(iii) Respondent is making a legitimate noncommercial or fair use of the domain name, without intent for commercial gain to misleadingly divert consumers or to tarnish the trademark or service mark at issue.
In the Panel’s opinion, the circumstances of paragraph 4(c) are for Respondent to prove, not for Complainant to disprove. Prior UDRP decisions opine, however, that Complainant should make a prima facie showing that Respondent does not come under those circumstances (e.g., De Agostini S.p.A. v. Marco Cialone, WIPO Case No. DTV2002-0005).
Complainant has made such a prima facie case. Respondent’s use of the Domain Name (targeting Complainant’s rights) is not bona fide, Respondent’s name is not the Domain Name, and Respondent’s use of the Domain Name is for commercial gain and misleadingly diverts consumers as discussed below.
Complainant has carried its burden of proof under paragraph 4(a)(ii) of the Policy.
The circumstances of paragraph 4(b) of the Policy are illustrative but not exhaustive of the circumstances under which bad faith registration and use under Policy paragraph 4(a)(iii) can be established.
Paragraph 4(b) reads:
[T]he following circumstances, in particular but without limitation, if found by the Panel to be present, shall be evidence of the registration and use of a domain name in bad faith:
(i) circumstances indicating that you have registered or you have acquired the domain name primarily for the purpose of selling, renting, or otherwise transferring the domain name registration to the complainant who is the owner of the trademark or service mark or to a competitor of that complainant, for valuable consideration in excess of your documented out-of-pocket costs directly related to the domain name; or
(ii) you have registered the domain name in order to prevent the owner of the trademark or service mark from reflecting the mark in a corresponding domain name, provided that you have engaged in a pattern of such conduct; or

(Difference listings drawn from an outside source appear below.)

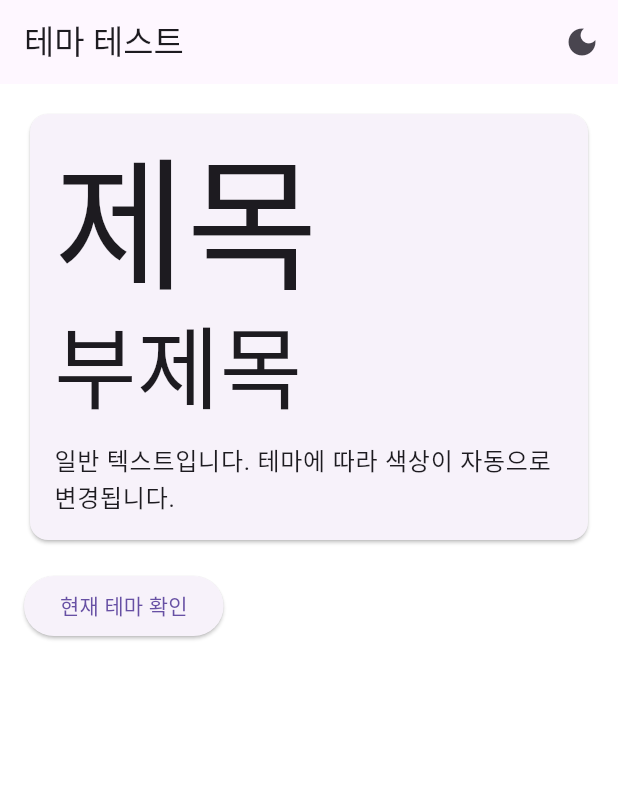
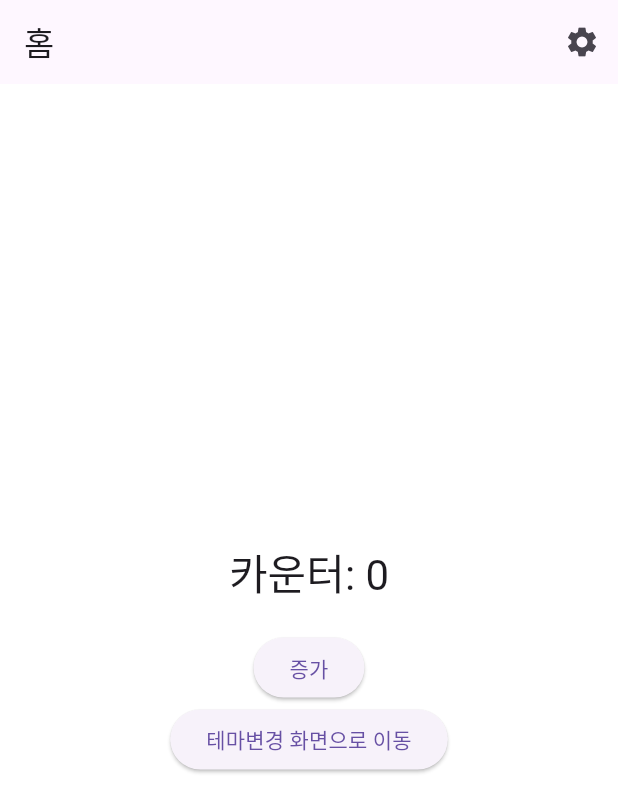
Before and after one commit to J1NWAN/getx_app_base, a Flutter app: the screen it shows after launch, on a phone screen of 412 x 824 dp. Shown: the top 812 px of the screen. Run offline on Flutter 3.47's test engine with Material 3 defaults, Android fonts, the phone set to English and light mode, and no system bars; our stand-ins replace get, get_storage.

```diff
--- /dev/null
+++ b/lib/app/core/middleware/auth_middleware.dart
@@ -0,0 +1,14 @@
+import 'package:flutter/material.dart';
+import 'package:get/get.dart';
+
+class AuthMiddleware extends GetMiddleware {
+  @override
+  int? get priority => 1;
+
+  @override
+  RouteSettings? redirect(String? route) {
+    // 인증 로직 구현
+    // 예: 로그인이 필요한 페이지 접근 시 로그인 페이지로 리다이렉트
+    return null;
+  }
+}
--- /dev/null
+++ b/lib/app/modules/home/bindings/home_binding.dart
@@ -0,0 +1,11 @@
+import 'package:get/get.dart';
+import 'package:getx_app_base/app/modules/home/controllers/home_controller.dart';
+
+class HomeBinding implements Bindings {
+  @override
+  void dependencies() {
+    Get.lazyPut<HomeController>(
+      () => HomeController(),
+    );
+  }
+}
--- /dev/null
+++ b/lib/app/modules/home/controllers/home_controller.dart
@@ -0,0 +1,16 @@
+import 'package:get/get.dart';
+
+class HomeController extends GetxController {
+  final _count = 0.obs;
+  int get count => _count.value;
+
+  void increment() {
+    _count.value++;
+  }
+
+  @override
+  void onClose() {
+    // 정리 로직
+    super.onClose();
+  }
+}
--- /dev/null
+++ b/lib/app/modules/home/views/home_view.dart
@@ -0,0 +1,46 @@
+import 'package:flutter/material.dart';
+import 'package:get/get.dart';
+import 'package:getx_app_base/app/core/theme/theme_controller.dart';
+import 'package:getx_app_base/app/modules/theme_test/theme_test_page.dart';
+import '../controllers/home_controller.dart';
+
+class HomeView extends GetView<HomeController> {
+  const HomeView({super.key});
+
+  @override
+  Widget build(BuildContext context) {
+    final ThemeController themeController = Get.find<ThemeController>();
+
+    return Scaffold(
+      appBar: AppBar(
+        title: const Text('홈'),
+        actions: [
+          IconButton(
+            icon: const Icon(Icons.settings),
+            onPressed: () => Get.toNamed('/settings'),
+          ),
+        ],
+      ),
+      body: Center(
+        child: Column(
+          mainAxisAlignment: MainAxisAlignment.center,
+          children: [
+            Obx(() => Text(
+                  '카운터: ${controller.count}',
+                  style: Theme.of(context).textTheme.headlineMedium,
+                )),
+            const SizedBox(height: 20),
+            ElevatedButton(
+              onPressed: controller.increment,
+              child: const Text('증가'),
+            ),
+            ElevatedButton(
+              onPressed: () => Get.to(() => const ThemeTestPage()),
+              child: const Text('테마변경 화면으로 이동'),
+            )
+          ],
+        ),
+      ),
+    );
+  }
+}
--- /dev/null
+++ b/lib/app/routes/app_pages.dart
@@ -0,0 +1,32 @@
+import 'package:get/get.dart';
+import '../modules/home/bindings/home_binding.dart';
+import '../modules/home/views/home_view.dart';
+import 'app_routes.dart';
+
+abstract class AppPages {
+  // 처음에 보여지는 화면
+  static const INITIAL = Routes.HOME;
+
+  static List<GetPage> routes = [
+    GetPage(
+      name: Routes.HOME,
+      page: () => HomeView(),
+      binding: HomeBinding(),
+    ),
+    GetPage(
+      name: Routes.LOGIN,
+      page: () => HomeView(), // 임시로 HomeView 사용
+      binding: HomeBinding(),
+    ),
+    GetPage(
+      name: Routes.SETTINGS,
+      page: () => HomeView(), // 임시로 HomeView 사용
+      binding: HomeBinding(),
+    ),
+    GetPage(
+      name: Routes.PROFILE,
+      page: () => HomeView(), // 임시로 HomeView 사용
+      binding: HomeBinding(),
+    ),
+  ];
+}
--- /dev/null
+++ b/lib/app/routes/app_routes.dart
@@ -0,0 +1,7 @@
+abstract class Routes {
+  static const HOME = '/';
+  static const LOGIN = '/login';
+  static const SETTINGS = '/settings';
+  static const PROFILE = '/profile';
+  // 추가 라우트들...
+}
--- a/lib/main.dart
+++ b/lib/main.dart
@@ -5,6 +5,7 @@ import 'package:getx_app_base/app/core/theme/theme_controller.dart';
 import 'package:getx_app_base/app/data/services/storage_service.dart';
 import 'package:getx_app_base/app/core/theme/app_themes.dart';
 import 'package:getx_app_base/app/modules/theme_test/theme_test_page.dart';
+import 'package:getx_app_base/app/routes/app_pages.dart';
 import 'package:path_provider/path_provider.dart';
 
 void main() async {
@@ -23,11 +24,12 @@ class MyApp extends StatelessWidget {
     final themeController = Get.find<ThemeController>();
 
     return GetMaterialApp(
-      title: '테마 테스트',
+      title: '앱 이름',
+      initialRoute: AppPages.INITIAL,
+      getPages: [...AppPages.routes],
       theme: AppThemes.lightTheme,
       darkTheme: AppThemes.darkTheme,
       themeMode: themeController.themeMode,
-      home: const ThemeTestPage(),
     );
   }
 }
```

(iii) you have registered the domain name primarily for the purpose of disrupting the business of a competitor; or
(iv) by using the domain name, you have intentionally attempted to attract, for commercial gain, Internet users to your web site or other on-line location, by creating a likelihood of confusion with the complainant's mark as to the source, sponsorship, affiliation, or endorsement of your web site or location or of a product or service on your web site or location.

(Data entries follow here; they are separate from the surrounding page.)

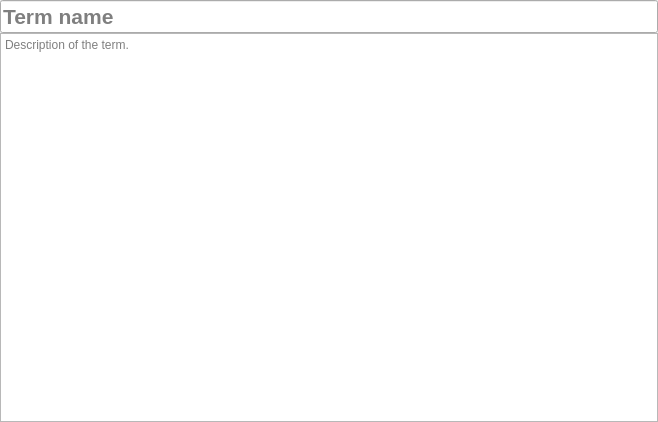
The window that src/widgets/qtdesigner/QTermEditor.ui (aparaatti/definator) describes before a commit, drawn with Qt 5.
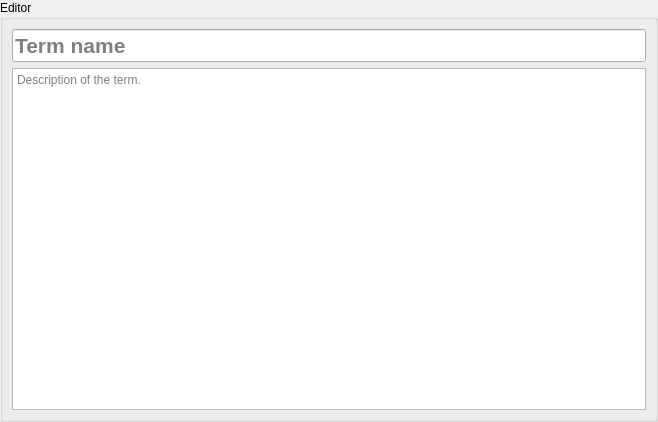
The same window after the commit.

Commit message: linked terms, images, files lists

```diff
--- a/src/widgets/qtdesigner/QTermEditor.ui
+++ b/src/widgets/qtdesigner/QTermEditor.ui
@@ -42,6 +42,15 @@
     <number>0</number>
    </property>
    <item>
+    <widget class="QGroupBox" name="groupBox">
+     <property name="locale">
+      <locale language="English" country="UnitedKingdom"/>
+     </property>
+     <property name="title">
+      <string>Editor</string>
+     </property>
+     <layout class="QVBoxLayout" name="verticalLayout_2">
+      <item>
     <widget class="QLineEdit" name="lineEditTitle">
      <property name="sizePolicy">
       <sizepolicy hsizetype="Expanding" vsizetype="Fixed">
@@ -78,6 +87,9 @@
      <property name="placeholderText">
       <string>Description of the term.</string>
      </property>
+       </widget>
+      </item>
+     </layout>
     </widget>
    </item>
   </layout>
```
Lines whose indentation alone changed are shown as unchanged. The commit also changes 23 other files.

In each of the circumstances listed in Policy paragraph 4(b), or otherwise, Complainant must establish that Respondent intentionally and actively registered and used the Domain Name for the purpose of causing injury to Complainant. And, Respondent must have known or should have known of Complainant’s mark.
Lack of rights or legitimate interests under Policy paragraph 4(a)(ii) does not automatically translate into a finding of bad faith under Policy paragraph 4(a)(iii). Proof of Policy paragraph 4(a)(iii) generally requires more than assertions of bad faith.
Complainant has proven the circumstances of paragraph 4(b)(iii) (irrespective of the extent to which the fraudulent actions of Respondent could be considered competitive with the services provided by Complainant) and/or 4(b)(iv).
Complainant’s rights in the 800-FLOWERS Marks have been in existence for over 35 years. Complainant has demonstrated a significant, current presence on the Internet, using the 800-FLOWERS Marks, that predates the registration and use of the Domain Name. Respondent knew or should have known of Complainant’s marks when she registered the Domain Name. Complainant has demonstrated not one, not two, but three instances of fraud in the operation of a web site using the Domain Name that purported to provide floral delivery services. In each instance, money was acquired by or on behalf of the web site operator but no services were provided. A more evident example of bad faith use through diversion of trade would be difficult to find.
Complainant has carried its burden of proof under paragraph 4(a)(iii) of the Policy.
For the foregoing reasons, in accordance with paragraphs 4(i) of the Policy and 15 of the Rules, the Panel orders that the Domain Name <1800iflowers.com> be transferred to Complainant.
Bruce E. O'Connor
Dated: April 2, 2012